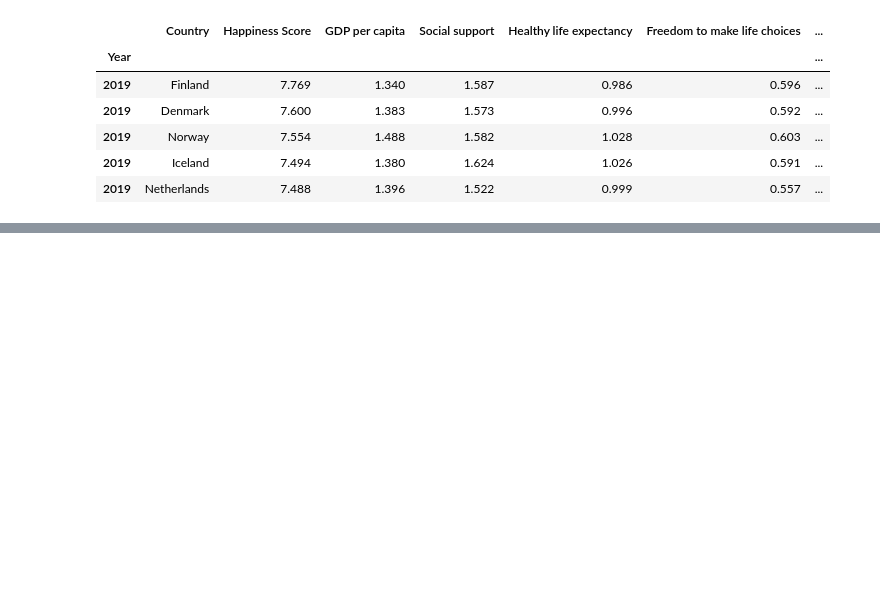
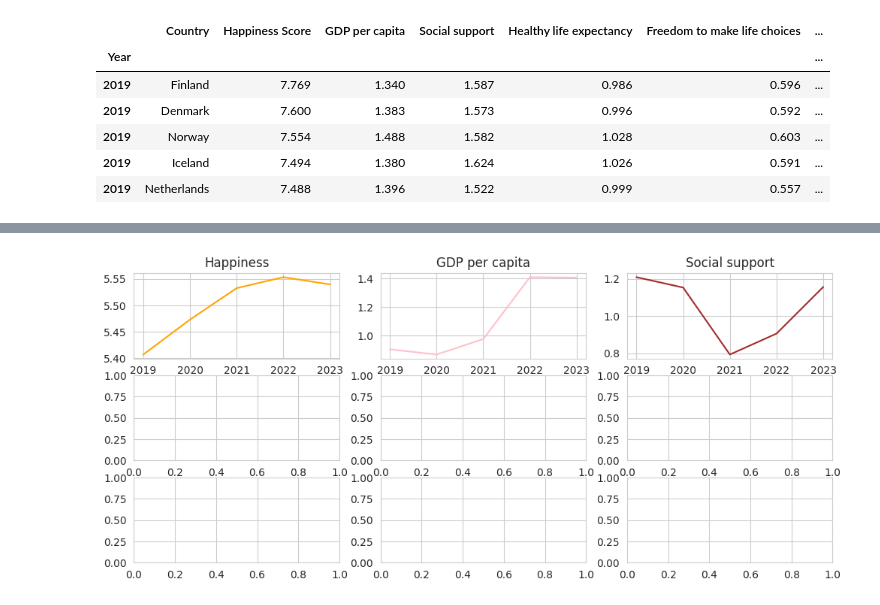
Before and after one commit to Karlajack/pydata_analysis, a Jupyter notebook: Pydatacapstoneproject_Worldhappiness.ipynb, the cells around one changed output, grey strips where cells are left out. Saved outputs shown, nothing was run; the diff lists cells and outputs as text; code cells hidden in the pictures; blank space fills up the shorter version.

```diff
--- a/Pydatacapstoneproject_Worldhappiness.ipynb
+++ b/Pydatacapstoneproject_Worldhappiness.ipynb
@@ -174,0 +187,5 @@ df.head()
+# %%
+df_hd= df.groupby(['Country','Year']).mean().reset_index()
+df.hd1=df_hd.drop('Country',axis=1)
+df.hd2=df.hd1.groupby(['Year']).mean().reset_index()
+df.hd2
@@ -174,0 +199,20 @@ df.head()
+# %%
+x=df.hd2['Year']
+y=df.hd2['Happiness Score']
+z=df.hd2['GDP per capita']
+R=df.hd2['Social support']
+
+
+fig,ax=plt.subplots(nrows=3,ncols=3,figsize=(12,5))
+
+ax[0,0].plot(x,y,label='Happiness Score',color='Orange')
+ax[0,1].plot(x,z,label='GDP per capita',color='Pink')
+ax[0,2].plot(x,R,label='Social support',color='Brown')
+
+ax[0,0].set_title('Happiness')
+ax[0,1].set_title('GDP per capita')
+ax[0,2].set_title('Social support')
+
+plt.show()
+# %% [output]
+[figure, added]
```
Also changed, not shown: parts of 7 cells of this notebook.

◇ ◇ ◇ ◇

What is needed
Search the entries for the string "Country" and collect each line that has it.

Exercise solution
+df_hd= df.groupby(['Country','Year']).mean().reset_index()
+df.hd1=df_hd.drop('Country',axis=1)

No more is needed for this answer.